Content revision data

★ ★ ★ ★ ★ ★ ★

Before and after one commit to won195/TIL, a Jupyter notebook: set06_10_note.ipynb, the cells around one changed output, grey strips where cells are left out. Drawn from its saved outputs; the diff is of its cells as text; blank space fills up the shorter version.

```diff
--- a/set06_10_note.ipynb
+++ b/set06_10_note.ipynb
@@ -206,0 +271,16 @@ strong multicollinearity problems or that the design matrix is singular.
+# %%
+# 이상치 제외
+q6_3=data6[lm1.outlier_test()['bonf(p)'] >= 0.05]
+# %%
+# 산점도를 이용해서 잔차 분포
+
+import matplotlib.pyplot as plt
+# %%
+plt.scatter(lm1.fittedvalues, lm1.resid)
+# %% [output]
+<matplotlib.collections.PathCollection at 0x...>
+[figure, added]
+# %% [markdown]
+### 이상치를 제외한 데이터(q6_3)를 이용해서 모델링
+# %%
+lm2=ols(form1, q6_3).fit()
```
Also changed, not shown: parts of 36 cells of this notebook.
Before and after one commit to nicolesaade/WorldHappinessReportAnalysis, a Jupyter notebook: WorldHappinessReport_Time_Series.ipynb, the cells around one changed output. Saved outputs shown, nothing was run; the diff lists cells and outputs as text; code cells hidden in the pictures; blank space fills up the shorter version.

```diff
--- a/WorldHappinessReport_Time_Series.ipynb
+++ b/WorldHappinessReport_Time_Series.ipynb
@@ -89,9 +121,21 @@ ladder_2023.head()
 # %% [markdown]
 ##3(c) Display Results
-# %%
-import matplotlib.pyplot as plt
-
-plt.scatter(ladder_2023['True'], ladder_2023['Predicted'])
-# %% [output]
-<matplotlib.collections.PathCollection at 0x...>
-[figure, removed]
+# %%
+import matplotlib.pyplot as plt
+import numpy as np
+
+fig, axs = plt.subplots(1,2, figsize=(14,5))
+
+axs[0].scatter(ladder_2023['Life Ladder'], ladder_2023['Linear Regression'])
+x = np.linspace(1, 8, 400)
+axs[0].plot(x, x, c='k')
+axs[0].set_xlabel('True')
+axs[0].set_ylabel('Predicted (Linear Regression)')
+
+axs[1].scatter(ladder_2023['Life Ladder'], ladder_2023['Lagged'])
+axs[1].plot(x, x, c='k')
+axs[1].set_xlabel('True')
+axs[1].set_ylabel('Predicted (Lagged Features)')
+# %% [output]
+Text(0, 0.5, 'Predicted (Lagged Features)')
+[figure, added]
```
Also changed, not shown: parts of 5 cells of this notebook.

★ ★ ★ ★ ★ ★ ★

| Goal of the exercise |
Write out every line of the entries that holds the word "scatter".

| Response area |
+plt.scatter(lm1.fittedvalues, lm1.resid)
-plt.scatter(ladder_2023['True'], ladder_2023['Predicted'])
+axs[0].scatter(ladder_2023['Life Ladder'], ladder_2023['Linear Regression'])
+axs[1].scatter(ladder_2023['Life Ladder'], ladder_2023['Lagged'])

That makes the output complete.